Flight MH370 fell very fast out of sky after engine failure, says news analysis
Australian defence scientists who analysed automated signals from missing flight MH370 have revealed that the Malaysia Airlines jet fell very fast — up to 20,000 feet a minute — as it crashed into the Indian Ocean off Western Australia.
As per media reports, the data analysis and manufacturer simulations showed it was likely that the aircraft lost engine power before falling out of the sky at a rate of up to 20,000 feet per minute on March 8, 2014, Xinhua news agency reported.
An aircraft attempting a regular landing--or a crash-landing in water--would descend at a rate of around 20,000 feet per minute, raising doubts over previous predictions that the plane “landed” intact in the water before breaking up, the analysts said.
Australian scientists believed that prior to its final moments, the jet made a number of automated “handshake” signals with satellites on the ground near Perth in Western Australia.
After six of those handshakes, a seventh, out-of-sequence signal came from the jet, indicating engine failure likely from lack of fuel.
The data gives life to the theory that the MH370 fell out of the sky, and did not glide to a final crash-landing spot in the Indian Ocean.
Australian Transport Safety Bureau (ATSB) chief commissioner Greg Hood said the scientists’ analysis of the signals closely matched a flight scenario in which there was no pilot at the controls at the point of impact--in contrast to previous theories about how MH370 went down.
Hood said the signal data meant MH370 likely crashed in the 120,000-square-km search area now being combed by Australian authorities.
If the aircraft had glided to a final resting place--as previous theories had hinted--the plane may have gone down outside of the current search area.

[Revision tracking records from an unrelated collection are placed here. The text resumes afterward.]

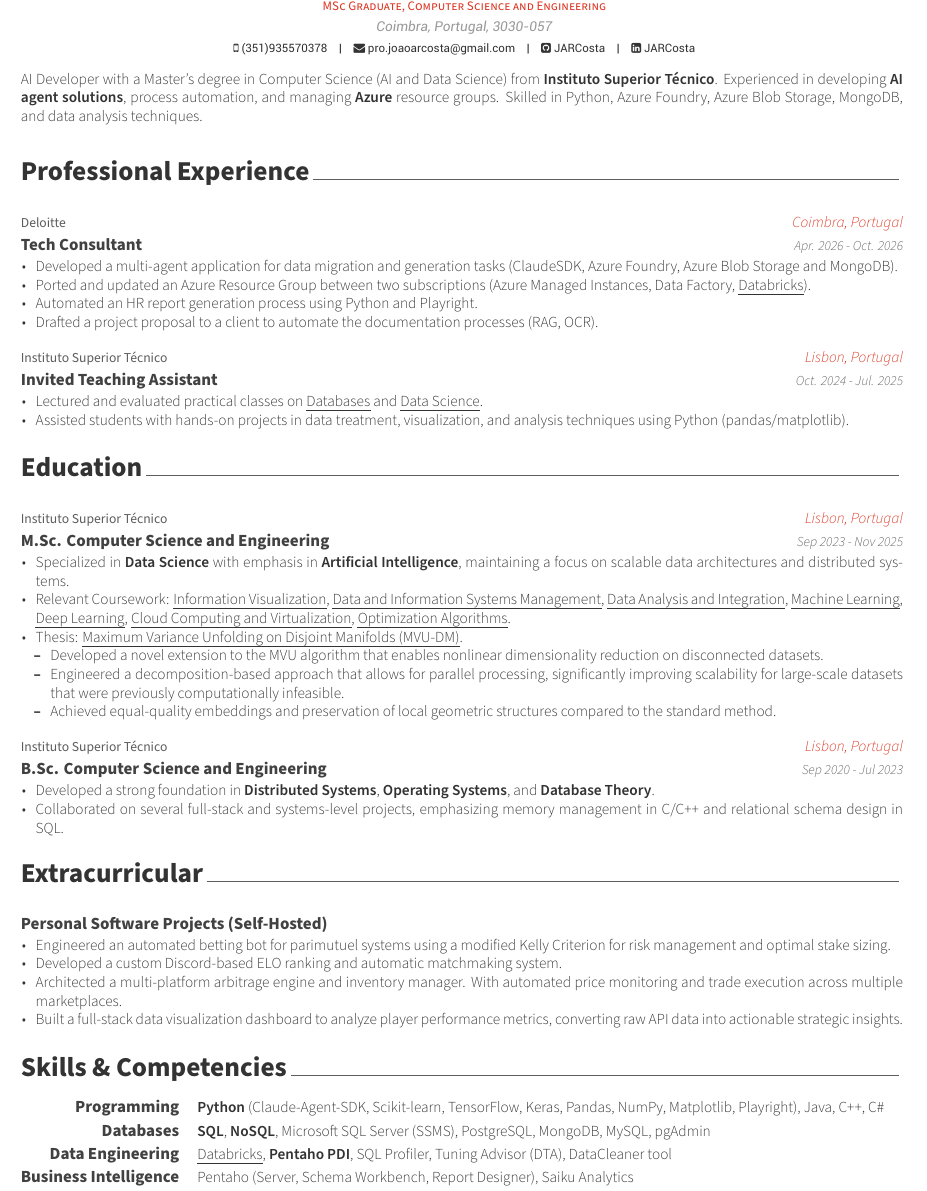
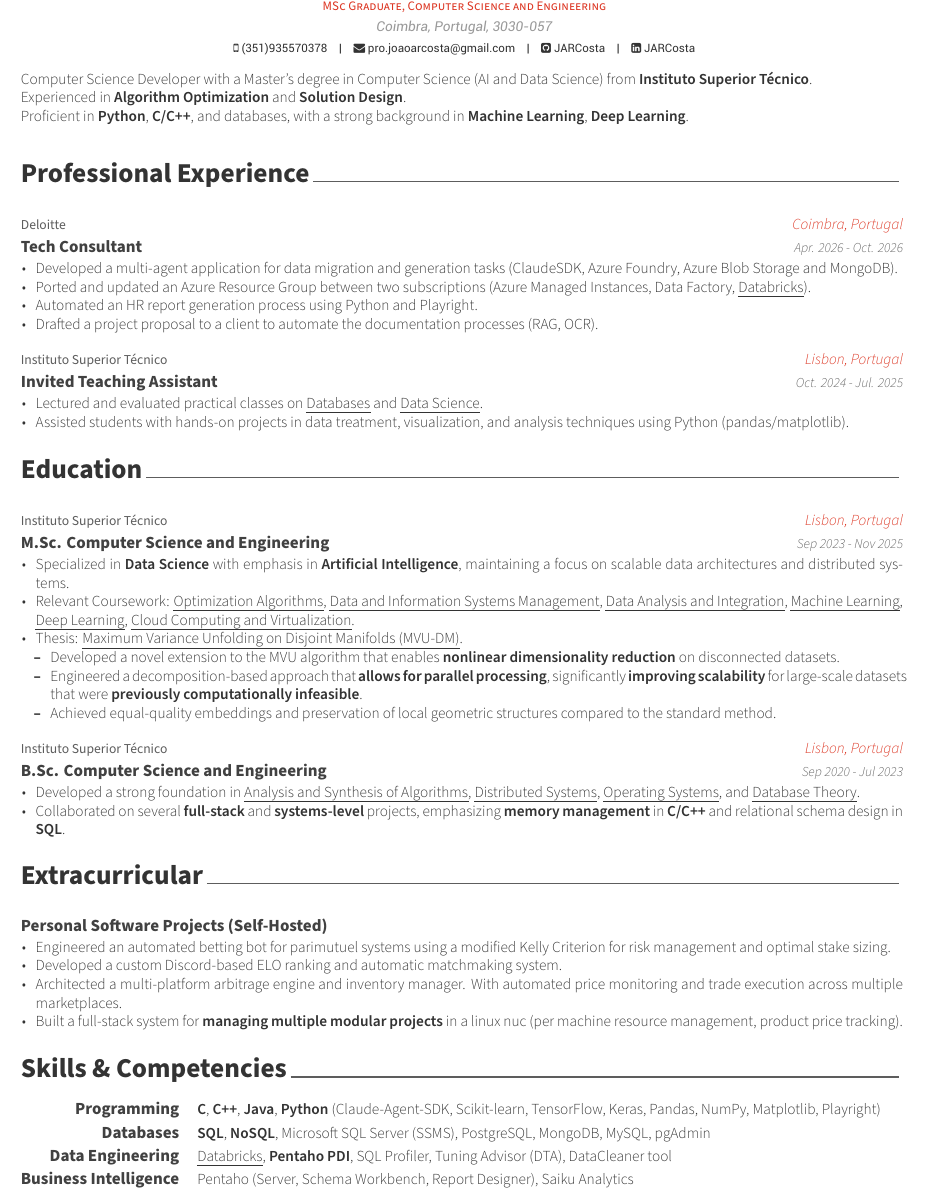
Before and after one commit to JARCosta/cv, a LaTeX CV (mit_becl/JoaoRoqueCosta.tex, which reads mit_becl/resume/0.summary.tex, mit_becl/resume/2.education.tex, mit_becl/resume/3.extracurricular.tex): part of the page, cut so that both start at the same text. Compiled offline with XeLaTeX.

Commit message:
Refine CV: for software dev

```diff
--- a/mit_becl/resume/0.summary.tex
+++ b/mit_becl/resume/0.summary.tex
@@ -10,8 +10,10 @@
 \begin{cvparagraph}
 
 %---------------------------------------------------------
-AI Developer with a Master's degree in Computer Science (AI and Data Science) from \textbf{Instituto Superior Técnico}.
-Experienced in developing \textbf{AI agent solutions}, process automation, and managing \textbf{Azure} resource groups.
-Skilled in Python, Azure Foundry, Azure Blob Storage, MongoDB, and data analysis techniques.
+Computer Science Developer with a Master's degree in Computer Science (AI and Data Science) from \textbf{Instituto Superior Técnico}. \\
+Experienced in \textbf{Algorithm Optimization} and \textbf{Solution Design}. \\
+Proficient in \textbf{Python}, \textbf{C/C++}, and databases, with a strong background in \textbf{Machine Learning}, \textbf{Deep Learning}.
+% Experienced in developing \textbf{AI agent solutions}, process automation, and managing \textbf{Azure} resource groups.
+% Skilled in Python, Azure Foundry, Azure Blob Storage, MongoDB, and data analysis techniques.
 
 \end{cvparagraph}
--- a/mit_becl/resume/2.education.tex
+++ b/mit_becl/resume/2.education.tex
@@ -20,11 +20,11 @@
       % \end{cvitems}
       \begin{cvitems}
         \item {Specialized in \textbf{Data Science} with emphasis in \textbf{Artificial Intelligence}, maintaining a focus on scalable data architectures and distributed systems.}
-        \item {Relevant Coursework: \cvref{https://fenix.tecnico.ulisboa.pt/disciplinas/VI/2023-2024/1-semestre}{Information Visualization}, \cvref{https://fenix.tecnico.ulisboa.pt/disciplinas/AOBD3/2023-2024/2-semestre}{Data and Information Systems Management}, \cvref{https://fenix.tecnico.ulisboa.pt/disciplinas/GTI/2023-2024/1-semestre}{Data Analysis and Integration}, \cvref{https://fenix.tecnico.ulisboa.pt/disciplinas/AAut11/2024-2025/1-semestre}{Machine Learning}, \cvref{https://fenix.tecnico.ulisboa.pt/disciplinas/AP-Dei/2023-2024/1-semestre}{Deep Learning}, \cvref{https://fenix.tecnico.ulisboa.pt/disciplinas/AVExe23/2023-2024/2-semestre}{Cloud Computing and Virtualization}, \cvref{https://fenix.tecnico.ulisboa.pt/disciplinas/OA22/2024-2025/1-semestre}{Optimization Algorithms}.}
+        \item {Relevant Coursework: \cvref{https://fenix.tecnico.ulisboa.pt/disciplinas/OA22/2024-2025/1-semestre}{Optimization Algorithms}, \cvref{https://fenix.tecnico.ulisboa.pt/disciplinas/AOBD3/2023-2024/2-semestre}{Data and Information Systems Management}, \cvref{https://fenix.tecnico.ulisboa.pt/disciplinas/GTI/2023-2024/1-semestre}{Data Analysis and Integration}, \cvref{https://fenix.tecnico.ulisboa.pt/disciplinas/AAut11/2024-2025/1-semestre}{Machine Learning}, \cvref{https://fenix.tecnico.ulisboa.pt/disciplinas/AP-Dei/2023-2024/1-semestre}{Deep Learning}, \cvref{https://fenix.tecnico.ulisboa.pt/disciplinas/AVExe23/2023-2024/2-semestre}{Cloud Computing and Virtualization}.}
         \item {Thesis: \cvref{https://fenix.tecnico.ulisboa.pt/cursos/meic-t/dissertacao/846778572214917}{Maximum Variance Unfolding on Disjoint Manifolds (MVU-DM)}.
           \begin{cvitems}
-            \item {Developed a novel extension to the MVU algorithm that enables nonlinear dimensionality reduction on disconnected datasets.}
-            \item {Engineered a decomposition-based approach that allows for parallel processing, significantly improving scalability for large-scale datasets that were previously computationally infeasible.}
+            \item {Developed a novel extension to the MVU algorithm that enables \textbf{nonlinear dimensionality reduction} on disconnected datasets.}
+            \item {Engineered a decomposition-based approach that \textbf{allows for parallel processing}, significantly \textbf{improving scalability} for large-scale datasets that were \textbf{previously computationally infeasible}.}
             \item {Achieved equal-quality embeddings and preservation of local geometric structures compared to the standard method.}
           \end{cvitems}
         }
@@ -43,8 +43,8 @@
       %   \item{This experience taught me how to effectively distribute tasks, collaborate on complex projects, and develop persistence in problem-solving.}
       % \end{cvitems}
       \begin{cvitems}
-        \item {Developed a strong foundation in \textbf{Distributed Systems}, \textbf{Operating Systems}, and \textbf{Database Theory}.}
-        \item {Collaborated on several full-stack and systems-level projects, emphasizing memory management in C/C++ and relational schema design in SQL.}
+        \item {Developed a strong foundation in \cvref{https://fenix.tecnico.ulisboa.pt/disciplinas/ASA2/2021-2022/1-semestre}{Analysis and Synthesis of Algorithms}, \cvref{https://fenix.tecnico.ulisboa.pt/disciplinas/SDis/2022-2023/2-semestre}{Distributed Systems}, \cvref{https://fenix.tecnico.ulisboa.pt/disciplinas/SO2/2021-2022/1-semestre}{Operating Systems}, and \cvref{https://fenix.tecnico.ulisboa.pt/disciplinas/BD2/2021-2022/2-semestre}{Database Theory}.}
+        \item {Collaborated on several \textbf{full-stack} and \textbf{systems-level} projects, emphasizing \textbf{memory management} in \textbf{C/C++} and relational schema design in \textbf{SQL}.}
       \end{cvitems}
     }
 %---------------------------------------------------------
--- a/mit_becl/resume/3.extracurricular.tex
+++ b/mit_becl/resume/3.extracurricular.tex
@@ -19,7 +19,7 @@
         \item {Engineered an automated betting bot for parimutuel systems using a modified Kelly Criterion for risk management and optimal stake sizing.}
         \item {Developed a custom Discord-based ELO ranking and automatic matchmaking system.}
         \item {Architected a multi-platform arbitrage engine and inventory manager. With automated price monitoring and trade execution across multiple marketplaces.}
-        \item {Built a full-stack data visualization dashboard to analyze player performance metrics, converting raw API data into actionable strategic insights.}
+        \item {Built a full-stack system for \textbf{managing multiple modular projects} in a linux nuc (per machine resource management, product price tracking).}
       \end{cvitems}
     }
 %---------------------------------------------------------
--- a/mit_becl/resume/5.skills.tex
+++ b/mit_becl/resume/5.skills.tex
@@ -3,7 +3,7 @@
 \begin{cvskills}
   \cvskill
     {Programming}
-    {\textbf{Python} (Claude-Agent-SDK, Scikit-learn, TensorFlow, Keras, Pandas, NumPy, Matplotlib, Playright), Java, C++, C\#}
+    {\textbf{C}, \textbf{C++}, \textbf{Java}, \textbf{Python} (Claude-Agent-SDK, Scikit-learn, TensorFlow, Keras, Pandas, NumPy, Matplotlib, Playright)}
 
   \cvskill
     {Databases}
```
Also changed, not shown: mit_becl/README.md (added), mit_becl/out/JoaoRoqueCosta.pdf.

MH370 was a scheduled passenger flight from Kuala Lumpur bound for Beijing. It had 239 passengers and crew on board when it disappeared on March 8, 2014.
(With agency input)